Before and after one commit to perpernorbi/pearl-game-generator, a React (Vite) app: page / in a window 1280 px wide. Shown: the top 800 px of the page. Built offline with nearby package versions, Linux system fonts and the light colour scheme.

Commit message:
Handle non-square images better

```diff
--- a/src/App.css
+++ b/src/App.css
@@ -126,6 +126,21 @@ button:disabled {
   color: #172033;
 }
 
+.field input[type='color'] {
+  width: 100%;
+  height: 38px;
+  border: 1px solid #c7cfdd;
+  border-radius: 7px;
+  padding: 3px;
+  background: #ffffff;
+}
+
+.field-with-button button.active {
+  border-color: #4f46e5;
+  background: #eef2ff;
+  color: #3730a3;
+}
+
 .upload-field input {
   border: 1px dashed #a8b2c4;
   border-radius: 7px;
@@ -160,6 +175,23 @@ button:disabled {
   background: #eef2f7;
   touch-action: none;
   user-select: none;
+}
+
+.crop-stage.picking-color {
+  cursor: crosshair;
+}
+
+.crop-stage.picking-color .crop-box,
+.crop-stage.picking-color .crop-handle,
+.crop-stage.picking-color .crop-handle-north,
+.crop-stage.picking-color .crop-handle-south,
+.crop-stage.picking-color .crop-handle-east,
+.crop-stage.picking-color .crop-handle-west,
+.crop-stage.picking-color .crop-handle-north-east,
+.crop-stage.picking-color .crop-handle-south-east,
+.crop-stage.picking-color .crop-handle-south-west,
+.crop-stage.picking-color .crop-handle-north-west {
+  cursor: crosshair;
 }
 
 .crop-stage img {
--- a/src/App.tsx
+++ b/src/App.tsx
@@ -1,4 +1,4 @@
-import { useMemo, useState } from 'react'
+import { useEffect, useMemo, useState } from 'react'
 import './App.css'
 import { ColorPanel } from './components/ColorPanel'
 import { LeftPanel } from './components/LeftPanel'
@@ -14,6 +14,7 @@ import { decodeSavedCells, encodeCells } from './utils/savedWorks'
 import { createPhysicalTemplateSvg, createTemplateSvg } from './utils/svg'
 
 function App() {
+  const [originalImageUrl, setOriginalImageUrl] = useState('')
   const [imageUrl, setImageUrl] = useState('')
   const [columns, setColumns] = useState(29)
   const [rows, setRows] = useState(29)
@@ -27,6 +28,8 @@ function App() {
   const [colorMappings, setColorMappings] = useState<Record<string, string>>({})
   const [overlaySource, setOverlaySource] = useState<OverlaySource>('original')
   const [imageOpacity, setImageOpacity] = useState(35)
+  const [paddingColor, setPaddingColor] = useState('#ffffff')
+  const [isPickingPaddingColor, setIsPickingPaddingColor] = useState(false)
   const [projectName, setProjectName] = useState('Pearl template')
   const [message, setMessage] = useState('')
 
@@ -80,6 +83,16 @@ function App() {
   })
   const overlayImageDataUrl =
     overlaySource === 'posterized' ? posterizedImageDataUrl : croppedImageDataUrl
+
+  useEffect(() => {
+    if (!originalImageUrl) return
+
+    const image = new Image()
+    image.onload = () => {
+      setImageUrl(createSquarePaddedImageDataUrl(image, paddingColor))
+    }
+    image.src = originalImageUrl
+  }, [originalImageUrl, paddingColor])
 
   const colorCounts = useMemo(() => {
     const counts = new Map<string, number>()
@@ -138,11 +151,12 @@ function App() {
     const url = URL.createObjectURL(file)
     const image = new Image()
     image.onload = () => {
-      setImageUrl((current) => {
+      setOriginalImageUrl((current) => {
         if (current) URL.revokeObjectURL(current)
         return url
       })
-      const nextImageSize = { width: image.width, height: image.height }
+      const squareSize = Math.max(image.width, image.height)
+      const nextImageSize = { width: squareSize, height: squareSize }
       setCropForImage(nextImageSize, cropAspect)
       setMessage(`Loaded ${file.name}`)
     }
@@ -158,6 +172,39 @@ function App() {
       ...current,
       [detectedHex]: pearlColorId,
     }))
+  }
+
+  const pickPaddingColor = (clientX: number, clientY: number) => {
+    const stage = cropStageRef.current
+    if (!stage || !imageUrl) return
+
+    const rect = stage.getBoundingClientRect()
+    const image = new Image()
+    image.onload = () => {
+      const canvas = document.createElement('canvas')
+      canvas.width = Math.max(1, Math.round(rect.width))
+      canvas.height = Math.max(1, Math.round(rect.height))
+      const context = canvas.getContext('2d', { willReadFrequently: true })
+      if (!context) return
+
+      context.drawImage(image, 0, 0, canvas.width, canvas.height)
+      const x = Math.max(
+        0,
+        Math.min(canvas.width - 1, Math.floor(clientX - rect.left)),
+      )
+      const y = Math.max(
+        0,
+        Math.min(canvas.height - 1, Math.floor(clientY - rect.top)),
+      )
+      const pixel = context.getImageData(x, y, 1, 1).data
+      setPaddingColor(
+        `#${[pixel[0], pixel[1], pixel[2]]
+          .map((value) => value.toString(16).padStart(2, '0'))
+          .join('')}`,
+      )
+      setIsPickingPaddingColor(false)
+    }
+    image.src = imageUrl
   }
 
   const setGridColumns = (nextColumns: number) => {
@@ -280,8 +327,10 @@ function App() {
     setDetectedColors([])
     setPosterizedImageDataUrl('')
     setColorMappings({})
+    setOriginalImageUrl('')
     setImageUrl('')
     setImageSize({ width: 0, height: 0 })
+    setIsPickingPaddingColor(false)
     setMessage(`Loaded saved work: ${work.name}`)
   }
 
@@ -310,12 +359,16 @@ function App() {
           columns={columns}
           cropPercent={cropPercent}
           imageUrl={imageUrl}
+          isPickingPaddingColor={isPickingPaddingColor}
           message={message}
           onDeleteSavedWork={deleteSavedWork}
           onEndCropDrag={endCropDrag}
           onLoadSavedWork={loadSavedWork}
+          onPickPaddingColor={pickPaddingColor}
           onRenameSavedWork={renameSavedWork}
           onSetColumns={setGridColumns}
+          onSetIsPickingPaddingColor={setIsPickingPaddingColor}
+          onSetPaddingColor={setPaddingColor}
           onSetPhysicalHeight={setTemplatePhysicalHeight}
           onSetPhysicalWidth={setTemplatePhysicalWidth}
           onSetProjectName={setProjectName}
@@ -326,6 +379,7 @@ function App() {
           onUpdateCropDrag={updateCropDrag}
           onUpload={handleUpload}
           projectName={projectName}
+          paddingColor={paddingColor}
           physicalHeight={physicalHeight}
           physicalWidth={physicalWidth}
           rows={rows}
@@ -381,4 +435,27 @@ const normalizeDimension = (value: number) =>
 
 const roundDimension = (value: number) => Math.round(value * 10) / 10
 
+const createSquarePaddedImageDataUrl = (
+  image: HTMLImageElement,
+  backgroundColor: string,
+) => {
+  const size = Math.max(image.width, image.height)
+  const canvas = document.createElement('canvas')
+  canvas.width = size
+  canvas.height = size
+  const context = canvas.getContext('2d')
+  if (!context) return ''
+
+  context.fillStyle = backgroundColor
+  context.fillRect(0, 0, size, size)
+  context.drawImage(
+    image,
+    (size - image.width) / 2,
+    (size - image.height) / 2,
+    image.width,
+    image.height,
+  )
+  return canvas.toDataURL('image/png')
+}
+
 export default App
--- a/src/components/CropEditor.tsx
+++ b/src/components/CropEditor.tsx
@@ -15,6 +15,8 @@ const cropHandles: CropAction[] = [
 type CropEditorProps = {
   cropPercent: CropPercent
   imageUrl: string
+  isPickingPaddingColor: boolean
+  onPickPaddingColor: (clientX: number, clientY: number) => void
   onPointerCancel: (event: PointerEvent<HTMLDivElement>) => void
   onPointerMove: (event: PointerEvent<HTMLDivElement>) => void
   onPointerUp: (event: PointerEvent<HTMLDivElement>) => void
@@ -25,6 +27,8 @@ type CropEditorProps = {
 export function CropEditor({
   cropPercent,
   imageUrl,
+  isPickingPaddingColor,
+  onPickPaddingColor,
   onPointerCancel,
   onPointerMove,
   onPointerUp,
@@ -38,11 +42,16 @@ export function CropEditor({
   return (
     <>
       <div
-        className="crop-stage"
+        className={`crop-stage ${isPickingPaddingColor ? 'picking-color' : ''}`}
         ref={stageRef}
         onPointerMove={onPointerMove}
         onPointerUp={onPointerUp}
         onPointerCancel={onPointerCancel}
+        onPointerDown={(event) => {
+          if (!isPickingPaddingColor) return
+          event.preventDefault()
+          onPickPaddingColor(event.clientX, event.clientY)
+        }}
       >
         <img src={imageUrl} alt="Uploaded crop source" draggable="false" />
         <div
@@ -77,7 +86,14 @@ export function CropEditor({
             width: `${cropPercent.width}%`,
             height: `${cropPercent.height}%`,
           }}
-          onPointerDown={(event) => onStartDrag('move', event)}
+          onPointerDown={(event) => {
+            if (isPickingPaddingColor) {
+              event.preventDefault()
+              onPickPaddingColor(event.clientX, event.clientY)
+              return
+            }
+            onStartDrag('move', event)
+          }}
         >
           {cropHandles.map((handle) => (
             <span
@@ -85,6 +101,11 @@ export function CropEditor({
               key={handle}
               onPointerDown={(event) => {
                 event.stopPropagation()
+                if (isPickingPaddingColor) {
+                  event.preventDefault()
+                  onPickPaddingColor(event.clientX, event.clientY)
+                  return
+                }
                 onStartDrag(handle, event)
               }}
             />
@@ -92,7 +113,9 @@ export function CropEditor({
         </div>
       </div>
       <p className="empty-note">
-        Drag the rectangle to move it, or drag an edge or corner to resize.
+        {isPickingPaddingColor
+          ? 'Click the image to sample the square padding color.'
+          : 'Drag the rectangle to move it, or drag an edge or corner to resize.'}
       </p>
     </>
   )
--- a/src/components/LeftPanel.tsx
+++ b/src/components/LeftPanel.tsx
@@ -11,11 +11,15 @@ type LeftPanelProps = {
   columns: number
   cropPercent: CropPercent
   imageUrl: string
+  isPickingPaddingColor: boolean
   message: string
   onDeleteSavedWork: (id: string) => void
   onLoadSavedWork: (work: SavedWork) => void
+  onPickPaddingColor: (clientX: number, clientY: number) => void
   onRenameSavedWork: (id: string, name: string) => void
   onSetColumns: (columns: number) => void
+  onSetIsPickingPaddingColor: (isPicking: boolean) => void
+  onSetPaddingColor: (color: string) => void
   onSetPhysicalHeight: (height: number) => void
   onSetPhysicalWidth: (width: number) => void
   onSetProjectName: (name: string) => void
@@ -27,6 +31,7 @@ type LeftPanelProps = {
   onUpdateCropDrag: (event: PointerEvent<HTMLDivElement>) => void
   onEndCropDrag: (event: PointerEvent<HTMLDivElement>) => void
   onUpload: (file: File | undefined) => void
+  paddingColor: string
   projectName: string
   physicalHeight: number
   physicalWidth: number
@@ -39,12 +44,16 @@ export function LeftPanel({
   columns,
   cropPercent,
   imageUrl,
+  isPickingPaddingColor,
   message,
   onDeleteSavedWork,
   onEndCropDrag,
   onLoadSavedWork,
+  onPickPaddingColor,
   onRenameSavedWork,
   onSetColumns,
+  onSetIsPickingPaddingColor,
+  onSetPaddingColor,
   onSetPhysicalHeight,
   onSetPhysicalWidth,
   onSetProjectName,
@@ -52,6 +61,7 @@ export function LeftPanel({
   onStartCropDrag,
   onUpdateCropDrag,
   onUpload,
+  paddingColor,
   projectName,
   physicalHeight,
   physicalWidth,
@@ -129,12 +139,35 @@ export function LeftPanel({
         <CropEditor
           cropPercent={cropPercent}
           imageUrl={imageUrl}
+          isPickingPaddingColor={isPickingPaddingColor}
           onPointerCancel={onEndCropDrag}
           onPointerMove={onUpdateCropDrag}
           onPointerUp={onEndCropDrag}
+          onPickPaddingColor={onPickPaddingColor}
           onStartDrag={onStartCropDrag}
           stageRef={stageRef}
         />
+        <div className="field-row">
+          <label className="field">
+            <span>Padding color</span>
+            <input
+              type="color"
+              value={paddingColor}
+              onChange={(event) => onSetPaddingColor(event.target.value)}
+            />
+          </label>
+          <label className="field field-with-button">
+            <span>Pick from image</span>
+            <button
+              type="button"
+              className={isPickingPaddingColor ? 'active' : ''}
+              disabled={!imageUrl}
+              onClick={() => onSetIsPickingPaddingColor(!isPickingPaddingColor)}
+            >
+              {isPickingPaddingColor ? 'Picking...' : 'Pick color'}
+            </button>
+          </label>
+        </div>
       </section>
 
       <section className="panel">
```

------------------------------------------------------------------------

Your assignment => Tally the lines of the records above that contain the word "return". Give only the total.

Reply to the task => 10